Osburh's existence is known only from Asser's Life of King Alfred. She is not named as witness to any charters, nor is her death reported in the Anglo-Saxon Chronicle. So far as is known, she was the mother of all Æthelwulf's children, his five sons Æthelstan, Æthelbald, Æthelberht, Æthelred and Alfred the Great, and his daughter Æthelswith, wife of King Burgred of Mercia.
She is best known for Asser's story about a book of Saxon songs which she showed to Alfred and his brothers, offering to give the book to whoever could first memorise it, a challenge which Alfred took up and won. This exhibits the interest of high status ninth-century women in books, and their role in educating their children.

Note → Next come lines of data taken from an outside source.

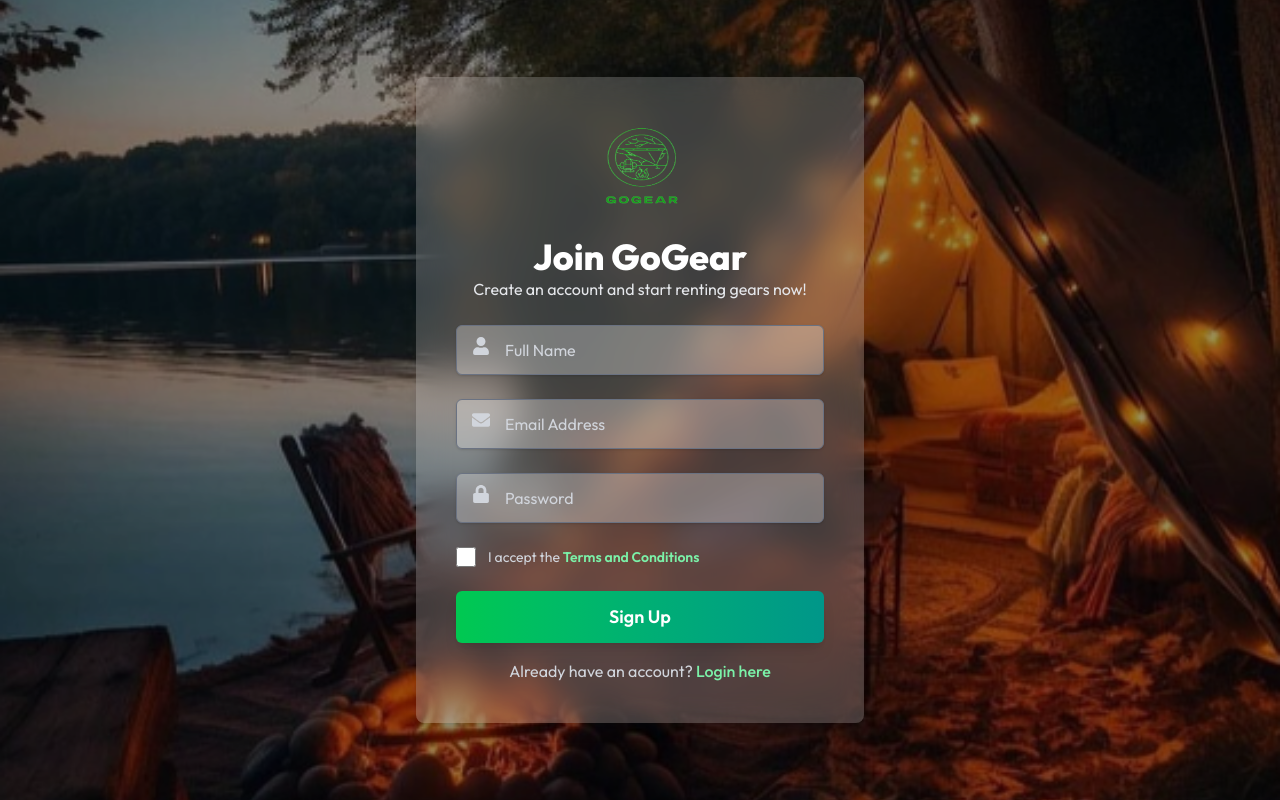
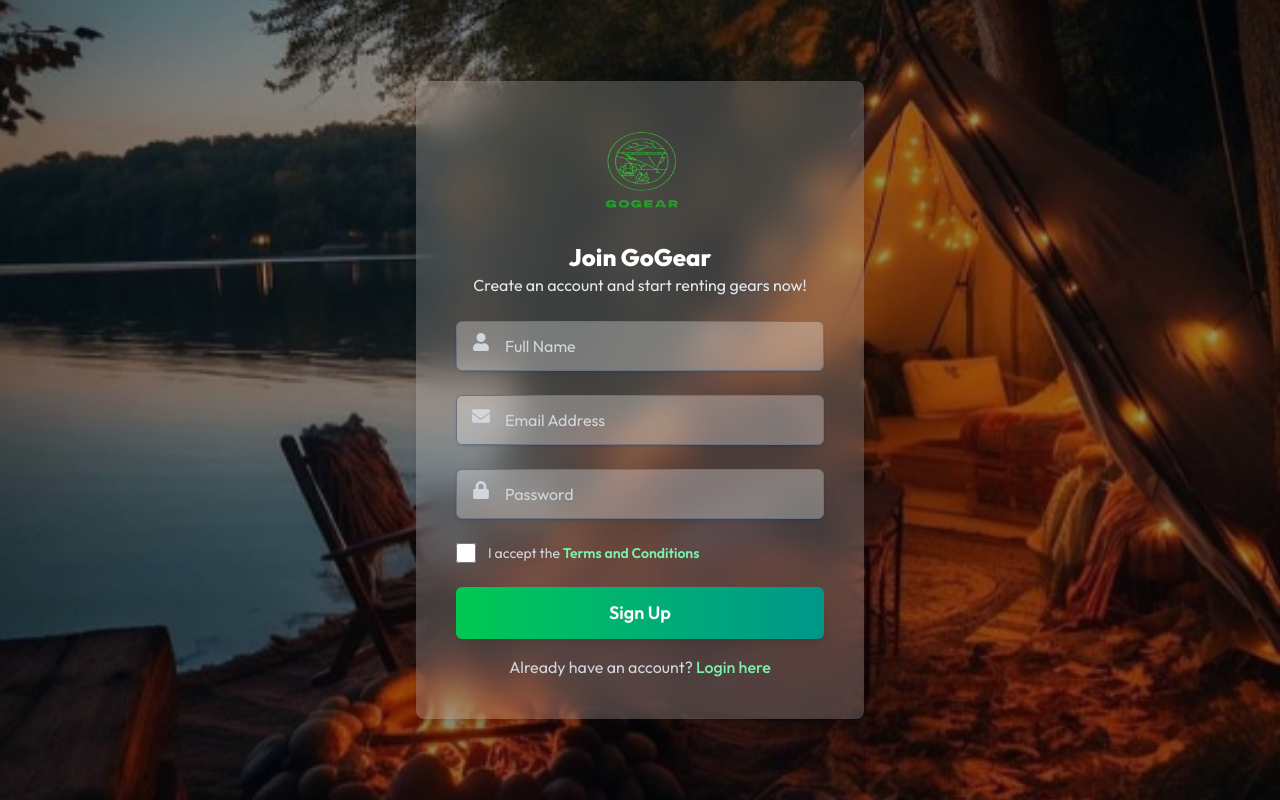
Before and after one commit to Priyanka-Kadel/web-frontend, a React (Vite) app: page / in a window 1280 px wide. Built offline with nearby package versions, Linux system fonts and the light colour scheme.

Commit message:
changing font sizes in register ui

```diff
--- a/src/components/public/Register.jsx
+++ b/src/components/public/Register.jsx
@@ -62,7 +62,7 @@
           <img src="/images/logo.png" alt="GoGear Icon" className="w-24 h-24 transform hover:scale-110 transition" />
         </div>
 
-        <h2 className="text-4xl font-extrabold text-white text-center">Join GoGear</h2>
+        <h2 className="text-2xl font-extrabold text-white text-center">Join GoGear</h2>
         <p className="text-gray-200 text-center mb-6">Create an account and start renting gears now!</p>
 
         <form className="space-y-6" onSubmit={handleSubmit}>
```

Osburh was the daughter of Oslac (who is also only known from Asser's Life), King Æthelwulf's pincerna (butler), an important figure in the royal court and household. Oslac is described as a descendant of King Cerdic's Jutish nephews, Stuf and Wihtgar, who conquered the Isle of Wight. and, by this, is also ascribed Geatish/Gothic ancestry.
|Offspring of Æthelwulf of Wessex and Osburga (-bef856)|
|Æthelstan of Kent (-c852)||830 England, United Kingdom (Wessex)||852 England, United Kingdom (Wessex)|
|Æthelswith of Wessex (c838-888)||838 England, United Kingdom (Wessex)||888 Pavia, Italy||Burgred of Mercia (c825-874)|
|Æthelbald of Wessex (-860)||833 Wessex||20 December 860 Sherborne, Dorsetshire, England||Judith (844-870)|
|Æthelberht of Wessex (-865)||836 Wessex||865 England|
|Æthelred of Wessex (c847-871)||847 Wessex||23 April 871 Wessex||Wulfthryth of Wessex (c840-)|
|Alfred the Great (849-899)||23 April 849 Wantage, Berkshire, England, United Kingdom||26 October 899 Winchester, Hampshire, England, United Kingdom||Ealhswith (c852-905)|
His mother was Osburga daughter of Oslac of the Isle of Wight, Chief Butler of England. Asser, in his Vita Ælfredi asserts that this shows his lineage from the Jutes of the Isle of Wight. This is unlikely as Bede tells us that they were all slaughtered by the Saxons under Cædwalla.
- See also List of English monarchs